The Hyderabad Metro Rail (HMR) wants to get rid of more than 320 trees to make way for multi-level parking facilities in the heart of the city. Worrying environmentalists said it will only increase air pollution and rob locals of little lung space in the city.
The HMR authorities have sought permission for the removal of 328 trees and an application has been filed with the Andhra Pradesh forest department to remove or relocate 105 trees in Punjagutta, 160 trees in Errummanzil Colony, 18 trees near Hi-Tec City in Madhapur and 45 trees in Balanagar. The Tree Protection Committee (TPC), which met on November 15, said it would inspect these sites on November 28 and take a final call on it.
According to metro officials, 25 locations have been identified in different parts of the city meant for multi- layered parking facilities with skywalks, lifts or escalators meant to channel between these parking spaces and metro stations.
Forest officials say that the decision would be taken as per the WALTA Act, 2002, which conserves and protects water bodies, ground water, trees and land. “We had an elaborate discussion on this issue and would be inspecting these sites soon. The removal of trees will only be allowed if it is necessary. If there are any ficus or other species in these sites which can be translocated, then we will allow,” D Nagabhushanam, the divisional forest officer, said on Tuesday.

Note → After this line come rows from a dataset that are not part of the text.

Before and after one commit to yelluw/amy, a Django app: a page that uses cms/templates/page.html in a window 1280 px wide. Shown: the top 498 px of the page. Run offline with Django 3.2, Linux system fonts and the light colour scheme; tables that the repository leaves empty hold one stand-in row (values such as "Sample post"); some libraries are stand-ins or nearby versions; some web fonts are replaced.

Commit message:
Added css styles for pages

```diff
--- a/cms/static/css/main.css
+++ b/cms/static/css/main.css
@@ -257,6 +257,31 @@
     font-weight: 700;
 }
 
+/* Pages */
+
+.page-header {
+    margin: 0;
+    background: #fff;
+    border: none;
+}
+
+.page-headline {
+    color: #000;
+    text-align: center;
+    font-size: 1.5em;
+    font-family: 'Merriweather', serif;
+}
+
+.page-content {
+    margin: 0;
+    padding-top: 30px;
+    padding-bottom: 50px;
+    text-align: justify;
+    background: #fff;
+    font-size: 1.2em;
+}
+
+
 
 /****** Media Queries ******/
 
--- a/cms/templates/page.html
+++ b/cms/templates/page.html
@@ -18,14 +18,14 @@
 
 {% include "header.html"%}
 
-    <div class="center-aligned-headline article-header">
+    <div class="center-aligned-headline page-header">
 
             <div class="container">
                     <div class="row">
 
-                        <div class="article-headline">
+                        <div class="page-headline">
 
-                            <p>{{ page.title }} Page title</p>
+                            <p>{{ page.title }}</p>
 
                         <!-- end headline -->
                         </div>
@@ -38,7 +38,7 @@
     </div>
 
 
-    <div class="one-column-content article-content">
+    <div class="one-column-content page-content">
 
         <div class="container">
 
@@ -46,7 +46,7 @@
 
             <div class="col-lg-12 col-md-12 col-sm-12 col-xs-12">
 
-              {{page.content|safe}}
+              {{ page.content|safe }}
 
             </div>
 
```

“For every other tree removed, five new plants have to be planted which should grow to a minimum height of 1.5 metres and also should be of indigenous variety,” Nagabhushanam, member, TPC, said. Till now, around 4000 trees have been removed for the metro project. These trees were removed from Nagole, Mettuguda, Ameerpet and Madhapur among others.
Though metro rail authorities have been conducting plantation and translocation drives to make up for this green cover loss, these are mostly on the outskirts of the city. “What the metro authorities are showing about the plantations are just mere numbers. One should not forget that it is uncertain on how they will be maintained over the years or where they are exactly located,” C Ramchandraiah, a city-based social scientist said.

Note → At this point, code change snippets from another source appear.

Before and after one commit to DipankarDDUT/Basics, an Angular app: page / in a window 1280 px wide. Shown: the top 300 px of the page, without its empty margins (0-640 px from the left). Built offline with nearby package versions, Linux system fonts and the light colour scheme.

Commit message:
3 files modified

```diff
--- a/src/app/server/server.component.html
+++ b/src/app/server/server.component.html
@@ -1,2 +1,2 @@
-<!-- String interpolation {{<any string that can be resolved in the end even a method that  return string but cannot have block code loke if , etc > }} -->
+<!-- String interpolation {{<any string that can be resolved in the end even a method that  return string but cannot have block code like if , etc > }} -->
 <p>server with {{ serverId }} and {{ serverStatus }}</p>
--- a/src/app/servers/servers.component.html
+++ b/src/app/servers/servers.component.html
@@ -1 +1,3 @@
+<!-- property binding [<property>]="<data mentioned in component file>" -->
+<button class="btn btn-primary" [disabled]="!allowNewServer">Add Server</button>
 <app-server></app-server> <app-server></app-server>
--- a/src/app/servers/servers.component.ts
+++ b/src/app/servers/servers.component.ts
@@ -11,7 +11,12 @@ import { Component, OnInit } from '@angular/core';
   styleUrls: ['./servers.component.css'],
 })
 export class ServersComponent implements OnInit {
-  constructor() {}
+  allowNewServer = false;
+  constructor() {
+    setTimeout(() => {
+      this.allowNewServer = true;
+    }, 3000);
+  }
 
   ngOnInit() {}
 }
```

“Hyderabad has inadequate lung space and taking away more trees from within the city and planting them far from the city would not bring any respite to the citizens,” he said. TOI